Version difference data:
■ ■ ■
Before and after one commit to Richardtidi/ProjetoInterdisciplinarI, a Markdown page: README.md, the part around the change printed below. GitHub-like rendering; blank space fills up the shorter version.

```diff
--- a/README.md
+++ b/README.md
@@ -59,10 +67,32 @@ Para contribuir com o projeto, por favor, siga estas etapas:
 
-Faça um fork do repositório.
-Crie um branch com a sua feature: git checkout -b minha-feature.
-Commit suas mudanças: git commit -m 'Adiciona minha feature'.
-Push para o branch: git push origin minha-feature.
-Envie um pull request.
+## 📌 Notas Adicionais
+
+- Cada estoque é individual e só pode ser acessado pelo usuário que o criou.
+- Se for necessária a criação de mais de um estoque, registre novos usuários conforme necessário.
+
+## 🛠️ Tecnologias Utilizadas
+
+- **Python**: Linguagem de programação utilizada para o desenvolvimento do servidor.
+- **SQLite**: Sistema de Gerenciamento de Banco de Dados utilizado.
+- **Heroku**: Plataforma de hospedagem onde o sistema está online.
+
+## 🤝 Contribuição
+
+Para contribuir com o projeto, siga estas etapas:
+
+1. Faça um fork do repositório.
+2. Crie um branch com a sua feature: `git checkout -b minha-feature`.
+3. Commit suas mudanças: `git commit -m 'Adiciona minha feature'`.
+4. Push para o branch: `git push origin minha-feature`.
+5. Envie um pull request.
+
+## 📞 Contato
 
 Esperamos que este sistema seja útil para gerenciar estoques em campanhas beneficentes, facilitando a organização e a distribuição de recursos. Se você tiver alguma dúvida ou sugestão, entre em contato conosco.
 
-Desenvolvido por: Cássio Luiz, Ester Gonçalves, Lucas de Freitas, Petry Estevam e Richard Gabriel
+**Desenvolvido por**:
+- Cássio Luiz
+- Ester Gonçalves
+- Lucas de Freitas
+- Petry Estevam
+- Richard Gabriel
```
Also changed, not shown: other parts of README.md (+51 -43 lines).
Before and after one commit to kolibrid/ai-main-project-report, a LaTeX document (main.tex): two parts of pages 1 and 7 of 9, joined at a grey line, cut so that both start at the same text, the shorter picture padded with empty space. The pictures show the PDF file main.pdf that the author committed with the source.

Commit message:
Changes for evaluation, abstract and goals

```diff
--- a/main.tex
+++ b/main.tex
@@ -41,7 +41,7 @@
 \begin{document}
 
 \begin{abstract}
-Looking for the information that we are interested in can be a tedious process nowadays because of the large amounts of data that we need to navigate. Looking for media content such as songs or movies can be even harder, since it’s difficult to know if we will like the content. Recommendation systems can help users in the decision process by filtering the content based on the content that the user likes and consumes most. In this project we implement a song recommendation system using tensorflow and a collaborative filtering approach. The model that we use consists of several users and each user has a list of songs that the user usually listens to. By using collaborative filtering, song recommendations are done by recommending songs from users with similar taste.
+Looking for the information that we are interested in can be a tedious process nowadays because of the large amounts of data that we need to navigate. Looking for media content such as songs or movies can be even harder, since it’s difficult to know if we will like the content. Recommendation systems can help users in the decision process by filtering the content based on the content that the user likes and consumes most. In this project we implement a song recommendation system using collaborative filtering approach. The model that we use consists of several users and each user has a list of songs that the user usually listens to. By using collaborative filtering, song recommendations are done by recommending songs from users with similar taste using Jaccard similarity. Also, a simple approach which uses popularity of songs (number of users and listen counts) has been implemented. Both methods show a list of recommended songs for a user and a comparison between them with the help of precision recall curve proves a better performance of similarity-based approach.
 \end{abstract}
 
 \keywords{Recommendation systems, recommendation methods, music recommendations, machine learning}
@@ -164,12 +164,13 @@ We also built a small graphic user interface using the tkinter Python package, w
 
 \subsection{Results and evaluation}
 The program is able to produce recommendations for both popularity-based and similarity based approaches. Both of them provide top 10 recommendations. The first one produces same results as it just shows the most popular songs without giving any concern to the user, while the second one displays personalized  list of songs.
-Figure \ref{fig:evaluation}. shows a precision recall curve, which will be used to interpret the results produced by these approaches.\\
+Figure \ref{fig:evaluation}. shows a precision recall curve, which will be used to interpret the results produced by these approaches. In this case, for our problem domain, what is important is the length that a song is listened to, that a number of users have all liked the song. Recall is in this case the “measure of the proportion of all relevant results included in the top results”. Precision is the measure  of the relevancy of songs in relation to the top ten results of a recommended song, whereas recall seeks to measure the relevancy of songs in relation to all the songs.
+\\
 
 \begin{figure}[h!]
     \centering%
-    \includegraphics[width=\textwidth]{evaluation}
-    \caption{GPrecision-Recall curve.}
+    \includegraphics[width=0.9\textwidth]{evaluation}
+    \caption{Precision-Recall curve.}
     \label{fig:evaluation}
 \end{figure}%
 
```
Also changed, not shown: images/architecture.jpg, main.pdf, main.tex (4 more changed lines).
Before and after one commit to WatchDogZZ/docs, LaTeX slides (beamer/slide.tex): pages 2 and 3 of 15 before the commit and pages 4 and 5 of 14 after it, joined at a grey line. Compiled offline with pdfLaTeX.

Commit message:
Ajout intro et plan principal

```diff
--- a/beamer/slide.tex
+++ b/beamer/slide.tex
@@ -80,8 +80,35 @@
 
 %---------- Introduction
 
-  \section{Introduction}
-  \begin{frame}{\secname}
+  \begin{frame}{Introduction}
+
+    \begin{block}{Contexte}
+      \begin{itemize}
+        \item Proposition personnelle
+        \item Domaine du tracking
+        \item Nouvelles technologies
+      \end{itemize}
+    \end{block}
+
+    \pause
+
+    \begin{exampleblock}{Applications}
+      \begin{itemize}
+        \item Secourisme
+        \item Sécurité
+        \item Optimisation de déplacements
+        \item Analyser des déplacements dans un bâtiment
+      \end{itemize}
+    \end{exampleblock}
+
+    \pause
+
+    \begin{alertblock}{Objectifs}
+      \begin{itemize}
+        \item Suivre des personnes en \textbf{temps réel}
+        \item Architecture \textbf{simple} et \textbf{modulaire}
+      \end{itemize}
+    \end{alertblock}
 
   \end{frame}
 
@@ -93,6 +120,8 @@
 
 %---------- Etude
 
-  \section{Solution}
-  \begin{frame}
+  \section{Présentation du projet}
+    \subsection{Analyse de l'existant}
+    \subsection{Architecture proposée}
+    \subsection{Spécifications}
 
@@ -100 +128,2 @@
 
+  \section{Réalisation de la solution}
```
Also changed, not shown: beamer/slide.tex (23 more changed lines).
■ ■ ■
(What the task asks) Return all the data above once more, precisely as given.

(Answer box)
Before and after one commit to Richardtidi/ProjetoInterdisciplinarI, a Markdown page: README.md, the part around the change printed below. GitHub-like rendering; blank space fills up the shorter version.

```diff
--- a/README.md
+++ b/README.md
@@ -59,10 +67,32 @@ Para contribuir com o projeto, por favor, siga estas etapas:
 
-Faça um fork do repositório.
-Crie um branch com a sua feature: git checkout -b minha-feature.
-Commit suas mudanças: git commit -m 'Adiciona minha feature'.
-Push para o branch: git push origin minha-feature.
-Envie um pull request.
+## 📌 Notas Adicionais
+
+- Cada estoque é individual e só pode ser acessado pelo usuário que o criou.
+- Se for necessária a criação de mais de um estoque, registre novos usuários conforme necessário.
+
+## 🛠️ Tecnologias Utilizadas
+
+- **Python**: Linguagem de programação utilizada para o desenvolvimento do servidor.
+- **SQLite**: Sistema de Gerenciamento de Banco de Dados utilizado.
+- **Heroku**: Plataforma de hospedagem onde o sistema está online.
+
+## 🤝 Contribuição
+
+Para contribuir com o projeto, siga estas etapas:
+
+1. Faça um fork do repositório.
+2. Crie um branch com a sua feature: `git checkout -b minha-feature`.
+3. Commit suas mudanças: `git commit -m 'Adiciona minha feature'`.
+4. Push para o branch: `git push origin minha-feature`.
+5. Envie um pull request.
+
+## 📞 Contato
 
 Esperamos que este sistema seja útil para gerenciar estoques em campanhas beneficentes, facilitando a organização e a distribuição de recursos. Se você tiver alguma dúvida ou sugestão, entre em contato conosco.
 
-Desenvolvido por: Cássio Luiz, Ester Gonçalves, Lucas de Freitas, Petry Estevam e Richard Gabriel
+**Desenvolvido por**:
+- Cássio Luiz
+- Ester Gonçalves
+- Lucas de Freitas
+- Petry Estevam
+- Richard Gabriel
```
Also changed, not shown: other parts of README.md (+51 -43 lines).
Before and after one commit to kolibrid/ai-main-project-report, a LaTeX document (main.tex): two parts of pages 1 and 7 of 9, joined at a grey line, cut so that both start at the same text, the shorter picture padded with empty space. The pictures show the PDF file main.pdf that the author committed with the source.

Commit message:
Changes for evaluation, abstract and goals

```diff
--- a/main.tex
+++ b/main.tex
@@ -41,7 +41,7 @@
 \begin{document}
 
 \begin{abstract}
-Looking for the information that we are interested in can be a tedious process nowadays because of the large amounts of data that we need to navigate. Looking for media content such as songs or movies can be even harder, since it’s difficult to know if we will like the content. Recommendation systems can help users in the decision process by filtering the content based on the content that the user likes and consumes most. In this project we implement a song recommendation system using tensorflow and a collaborative filtering approach. The model that we use consists of several users and each user has a list of songs that the user usually listens to. By using collaborative filtering, song recommendations are done by recommending songs from users with similar taste.
+Looking for the information that we are interested in can be a tedious process nowadays because of the large amounts of data that we need to navigate. Looking for media content such as songs or movies can be even harder, since it’s difficult to know if we will like the content. Recommendation systems can help users in the decision process by filtering the content based on the content that the user likes and consumes most. In this project we implement a song recommendation system using collaborative filtering approach. The model that we use consists of several users and each user has a list of songs that the user usually listens to. By using collaborative filtering, song recommendations are done by recommending songs from users with similar taste using Jaccard similarity. Also, a simple approach which uses popularity of songs (number of users and listen counts) has been implemented. Both methods show a list of recommended songs for a user and a comparison between them with the help of precision recall curve proves a better performance of similarity-based approach.
 \end{abstract}
 
 \keywords{Recommendation systems, recommendation methods, music recommendations, machine learning}
@@ -164,12 +164,13 @@ We also built a small graphic user interface using the tkinter Python package, w
 
 \subsection{Results and evaluation}
 The program is able to produce recommendations for both popularity-based and similarity based approaches. Both of them provide top 10 recommendations. The first one produces same results as it just shows the most popular songs without giving any concern to the user, while the second one displays personalized  list of songs.
-Figure \ref{fig:evaluation}. shows a precision recall curve, which will be used to interpret the results produced by these approaches.\\
+Figure \ref{fig:evaluation}. shows a precision recall curve, which will be used to interpret the results produced by these approaches. In this case, for our problem domain, what is important is the length that a song is listened to, that a number of users have all liked the song. Recall is in this case the “measure of the proportion of all relevant results included in the top results”. Precision is the measure  of the relevancy of songs in relation to the top ten results of a recommended song, whereas recall seeks to measure the relevancy of songs in relation to all the songs.
+\\
 
 \begin{figure}[h!]
     \centering%
-    \includegraphics[width=\textwidth]{evaluation}
-    \caption{GPrecision-Recall curve.}
+    \includegraphics[width=0.9\textwidth]{evaluation}
+    \caption{Precision-Recall curve.}
     \label{fig:evaluation}
 \end{figure}%
 
```
Also changed, not shown: images/architecture.jpg, main.pdf, main.tex (4 more changed lines).
Before and after one commit to WatchDogZZ/docs, LaTeX slides (beamer/slide.tex): pages 2 and 3 of 15 before the commit and pages 4 and 5 of 14 after it, joined at a grey line. Compiled offline with pdfLaTeX.

Commit message:
Ajout intro et plan principal

```diff
--- a/beamer/slide.tex
+++ b/beamer/slide.tex
@@ -80,8 +80,35 @@
 
 %---------- Introduction
 
-  \section{Introduction}
-  \begin{frame}{\secname}
+  \begin{frame}{Introduction}
+
+    \begin{block}{Contexte}
+      \begin{itemize}
+        \item Proposition personnelle
+        \item Domaine du tracking
+        \item Nouvelles technologies
+      \end{itemize}
+    \end{block}
+
+    \pause
+
+    \begin{exampleblock}{Applications}
+      \begin{itemize}
+        \item Secourisme
+        \item Sécurité
+        \item Optimisation de déplacements
+        \item Analyser des déplacements dans un bâtiment
+      \end{itemize}
+    \end{exampleblock}
+
+    \pause
+
+    \begin{alertblock}{Objectifs}
+      \begin{itemize}
+        \item Suivre des personnes en \textbf{temps réel}
+        \item Architecture \textbf{simple} et \textbf{modulaire}
+      \end{itemize}
+    \end{alertblock}
 
   \end{frame}
 
@@ -93,6 +120,8 @@
 
 %---------- Etude
 
-  \section{Solution}
-  \begin{frame}
+  \section{Présentation du projet}
+    \subsection{Analyse de l'existant}
+    \subsection{Architecture proposée}
+    \subsection{Spécifications}
 
@@ -100 +128,2 @@
 
+  \section{Réalisation de la solution}
```
Also changed, not shown: beamer/slide.tex (23 more changed lines).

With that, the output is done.